WORK ORDER:
Output the listing exactly as written, apart from its pictures.

INFORMATION SHOWN:
■ ■ ■

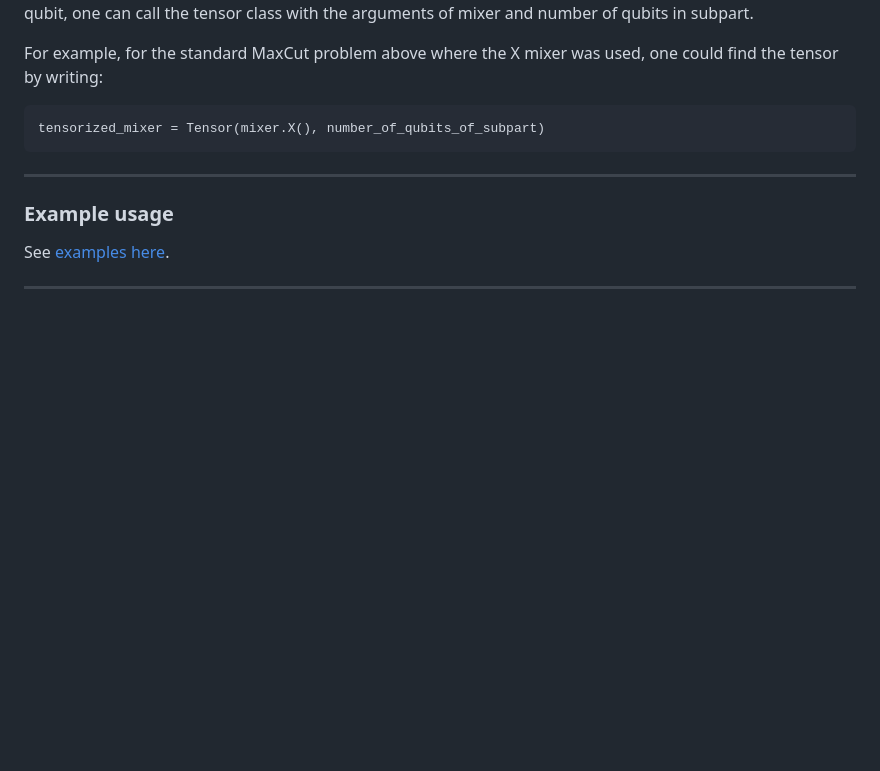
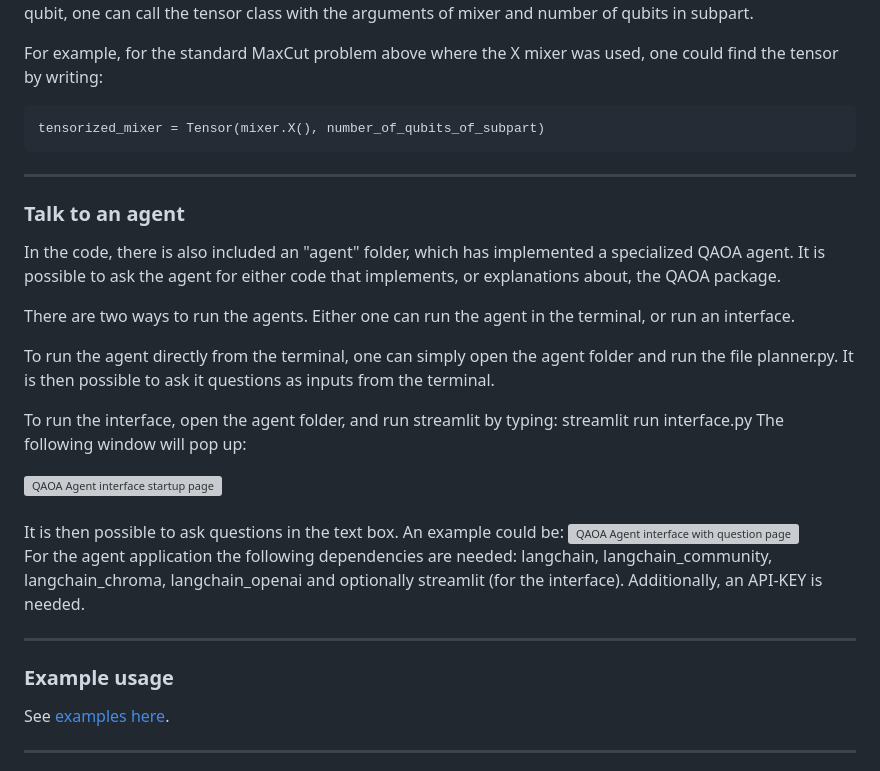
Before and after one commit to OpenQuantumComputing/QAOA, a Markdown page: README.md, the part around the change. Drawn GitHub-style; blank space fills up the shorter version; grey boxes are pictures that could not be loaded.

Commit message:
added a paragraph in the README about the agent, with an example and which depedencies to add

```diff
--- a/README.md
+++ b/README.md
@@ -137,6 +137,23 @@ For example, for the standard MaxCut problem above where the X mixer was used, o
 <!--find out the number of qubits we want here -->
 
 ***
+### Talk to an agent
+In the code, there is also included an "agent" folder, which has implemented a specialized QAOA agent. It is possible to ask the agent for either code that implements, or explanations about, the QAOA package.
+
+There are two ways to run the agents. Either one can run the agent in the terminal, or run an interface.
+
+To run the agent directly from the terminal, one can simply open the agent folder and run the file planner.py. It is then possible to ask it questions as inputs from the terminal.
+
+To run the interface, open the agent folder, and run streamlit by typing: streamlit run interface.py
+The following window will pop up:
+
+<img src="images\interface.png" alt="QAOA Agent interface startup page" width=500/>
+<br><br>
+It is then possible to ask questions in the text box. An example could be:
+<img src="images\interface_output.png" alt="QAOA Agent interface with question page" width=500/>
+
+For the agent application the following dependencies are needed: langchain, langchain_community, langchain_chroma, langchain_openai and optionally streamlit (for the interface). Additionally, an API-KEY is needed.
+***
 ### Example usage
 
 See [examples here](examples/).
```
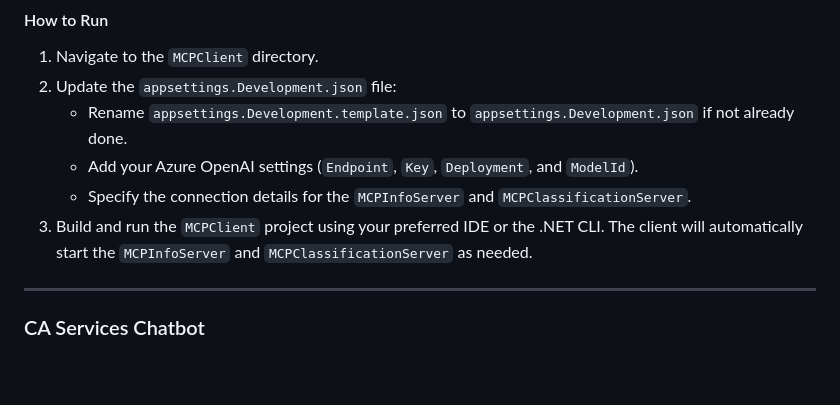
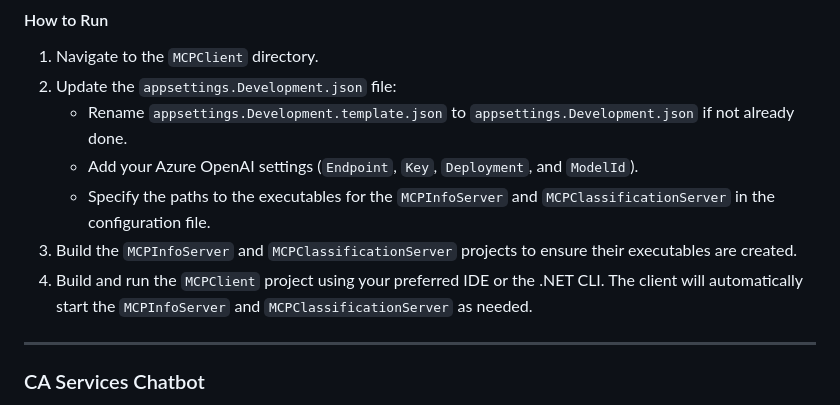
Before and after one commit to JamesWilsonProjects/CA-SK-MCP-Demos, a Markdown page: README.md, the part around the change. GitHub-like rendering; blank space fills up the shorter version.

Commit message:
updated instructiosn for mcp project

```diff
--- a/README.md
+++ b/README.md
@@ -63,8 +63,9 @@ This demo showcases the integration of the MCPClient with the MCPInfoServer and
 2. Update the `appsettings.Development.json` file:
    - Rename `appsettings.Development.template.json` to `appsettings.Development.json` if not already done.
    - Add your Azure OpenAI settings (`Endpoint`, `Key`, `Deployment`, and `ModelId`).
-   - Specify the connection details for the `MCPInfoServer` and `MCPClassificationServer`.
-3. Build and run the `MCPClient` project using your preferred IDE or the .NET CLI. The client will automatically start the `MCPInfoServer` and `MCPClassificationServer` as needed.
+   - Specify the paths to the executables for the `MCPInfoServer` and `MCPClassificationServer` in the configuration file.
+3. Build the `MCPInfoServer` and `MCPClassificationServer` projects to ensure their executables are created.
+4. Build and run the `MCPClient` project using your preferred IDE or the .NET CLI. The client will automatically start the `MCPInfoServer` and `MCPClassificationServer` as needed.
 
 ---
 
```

■ ■ ■

FINAL ANSWER:
Before and after one commit to OpenQuantumComputing/QAOA, a Markdown page: README.md, the part around the change. Drawn GitHub-style; blank space fills up the shorter version; grey boxes are pictures that could not be loaded.

Commit message:
added a paragraph in the README about the agent, with an example and which depedencies to add

```diff
--- a/README.md
+++ b/README.md
@@ -137,6 +137,23 @@ For example, for the standard MaxCut problem above where the X mixer was used, o
 <!--find out the number of qubits we want here -->
 
 ***
+### Talk to an agent
+In the code, there is also included an "agent" folder, which has implemented a specialized QAOA agent. It is possible to ask the agent for either code that implements, or explanations about, the QAOA package.
+
+There are two ways to run the agents. Either one can run the agent in the terminal, or run an interface.
+
+To run the agent directly from the terminal, one can simply open the agent folder and run the file planner.py. It is then possible to ask it questions as inputs from the terminal.
+
+To run the interface, open the agent folder, and run streamlit by typing: streamlit run interface.py
+The following window will pop up:
+
+<img src="images\interface.png" alt="QAOA Agent interface startup page" width=500/>
+<br><br>
+It is then possible to ask questions in the text box. An example could be:
+<img src="images\interface_output.png" alt="QAOA Agent interface with question page" width=500/>
+
+For the agent application the following dependencies are needed: langchain, langchain_community, langchain_chroma, langchain_openai and optionally streamlit (for the interface). Additionally, an API-KEY is needed.
+***
 ### Example usage
 
 See [examples here](examples/).
```
Before and after one commit to JamesWilsonProjects/CA-SK-MCP-Demos, a Markdown page: README.md, the part around the change. GitHub-like rendering; blank space fills up the shorter version.

Commit message:
updated instructiosn for mcp project

```diff
--- a/README.md
+++ b/README.md
@@ -63,8 +63,9 @@ This demo showcases the integration of the MCPClient with the MCPInfoServer and
 2. Update the `appsettings.Development.json` file:
    - Rename `appsettings.Development.template.json` to `appsettings.Development.json` if not already done.
    - Add your Azure OpenAI settings (`Endpoint`, `Key`, `Deployment`, and `ModelId`).
-   - Specify the connection details for the `MCPInfoServer` and `MCPClassificationServer`.
-3. Build and run the `MCPClient` project using your preferred IDE or the .NET CLI. The client will automatically start the `MCPInfoServer` and `MCPClassificationServer` as needed.
+   - Specify the paths to the executables for the `MCPInfoServer` and `MCPClassificationServer` in the configuration file.
+3. Build the `MCPInfoServer` and `MCPClassificationServer` projects to ensure their executables are created.
+4. Build and run the `MCPClient` project using your preferred IDE or the .NET CLI. The client will automatically start the `MCPInfoServer` and `MCPClassificationServer` as needed.
 
 ---
 
```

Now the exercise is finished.